Papagapitos (Artemis Bound, 2001), in this memoir, claims to have had encounters with aliens over the course of two decades.
In 1951, at the age of 4, the author states, she was “carried to a beautiful ship surrounded by bright, white light in the desert” of Arizona. She goes on to say that she met alien beings—and that it would not be the last time. However, this book doesn’t contain sinister accounts of alien abduction; indeed, the author maintains that the beings that visited her were always friendly and she “thrived on the visitations.” That said, the aftermath of these encounters still created some trouble in her life, including unexplained nosebleeds and apparent evidence of surgery on her ovary—things that she says that doctors often couldn’t explain. Although the author says that she knew not to worry, her mother found these issues alarming.
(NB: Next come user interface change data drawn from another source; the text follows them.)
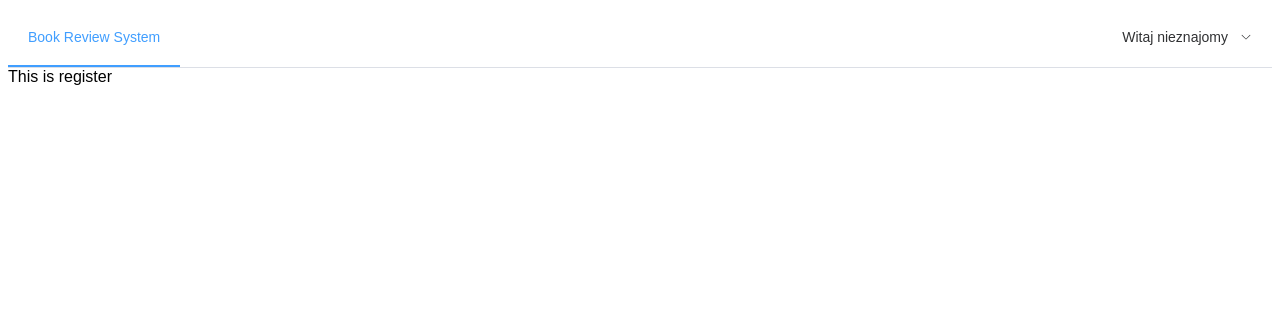
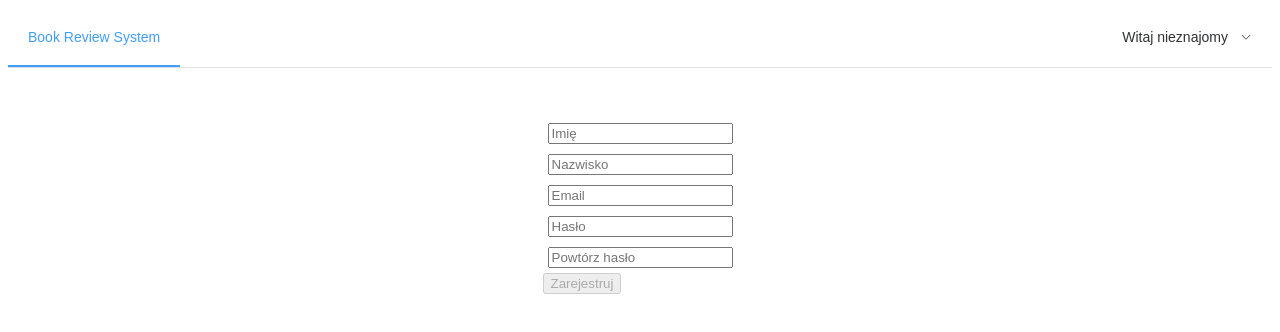
Before and after one commit to Marczello00/BookReviewsFrontend, a Vue app: page /register in a window 1280 px wide. Shown: the top 332 px of the page. Built offline with nearby package versions, Linux system fonts and the light colour scheme.

Commit message:
Started register - checkPassMatch works fine

```diff
--- a/src/views/RegisterView.vue
+++ b/src/views/RegisterView.vue
@@ -1,8 +1,100 @@
+<template>
+  <div class="container">
+    <form @submit.prevent="register(email, password)">
+      <input type="text" placeholder="Imię" v-model="name"> <br>
+      <input type="mail" placeholder="Nazwisko" v-model="surname"> <br>
+      <input type="mail" placeholder="Email" v-model="email"> <br>
+      <input type="password" placeholder="Hasło" v-model="password"><br>
+      <input type="password" @input="checkPassMatch" placeholder="Powtórz hasło" v-model="password2"><br>
+      <button disabled type="submit">Zarejestruj</button>
+      <p v-if="errorCode == 1">Zabroniony dostęp!</p>
+      <p v-if="errorCode == 2">Błąd połączenia z serwerem!</p>
+      <p v-if="errorCode == 3">Niepob hasło!</p>
+      <p v-if="errorCode == 4">Nie znaleziono!</p>
+      <p v-if="errorBefore == 1">Hasła się nie zgadzają!</p>
+    </form>
+  </div>
+</template>
 <script setup>
+import { ref } from 'vue'
+import { useRouter } from 'vue-router'
+import { account } from '../store/account.js'
+const router = useRouter()
+const name = ref('')
+const surname = ref('')
+const email = ref('')
+const password = ref('')
+const password2 = ref('')
+const errorCode = ref(0)
+const errorBefore = ref(0)
+const checkPassMatch = ()=>{
+  if ((password.value != '') && (password2.value != '')) {
+    if (password.value != password2.value) {
+      errorBefore.value = 1
+    }
+    else{
+      errorBefore.value = 0
+    }
+  }
+  else {
+    errorBefore.value = 0
+  }
+}
+const register = async (name, surname, email, password) => {
+  try {
+    const response = await fetch("http://localhost:8080/api/auth/register", {
+      method: "POST",
+      headers: {
+        "Content-Type": "application/json",
+        "Access-Control-Allow-Origin": "*",
+      },
+      body: JSON.stringify({
+        name: name,
+        surname: surname,
+        email: email,
+        password: password,
+      }),
+    });
+    const data = await response.json();
+    switch (data.status) {
+      case 401:
+        errorCode.value = 1
+        break;
+      case 403:
+        errorCode.value = 3
+        break;
+      case 404:
+        errorCode.value = 4
+        break;
+    }
+    if (data.token) {
+      account.LogIn(email, data.token)
+      router.push('/')
+      errorCode.value = 0
+    }
+  }
+  catch (error) {
+    console.log(error)
+    errorCode.value = 2
+  }
+}
 </script>
 
-<template>
-  <main>
-    This is register
-  </main>
-</template>
+<style scoped>
+.container {
+  width: 100%;
+  height: 100%;
+  display: flex;
+  justify-content: center;
+  align-items: center;
+  margin-top: 50px;
+}
+
+form {
+  display: block;
+}
+
+input {
+  margin: 5px;
+}
+</style>
```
Even so, Papagapitos’ own stories of aliens are enthusiastically positive; they were her titular “Bright Friends,” and, in her view, they were simply conducting some sort of experiment on her—one that wasn’t meant to be hostile. Indeed, in later years, she says, she would proactively drive out into the desert to meet them. This is an earnestly told tale that effectively interweaves family history, poems, and the author’s own drawings. Some of the more personal details, such as the story of the Papagapitos’ parents coming to America, help to provide readers with a clear image of the author, despite her claims, which most will find hard to believe; they include the far-fetched idea that “some day inter-planetary stock markets will be trading DNA commodities as routinely as they do ‘gold and silver’ shares today.” The author concludes with the hope that she will get to see “an official worldwide acknowledgement of UFOs and alien visitors.”
A highly readable account of extraordinary visitations.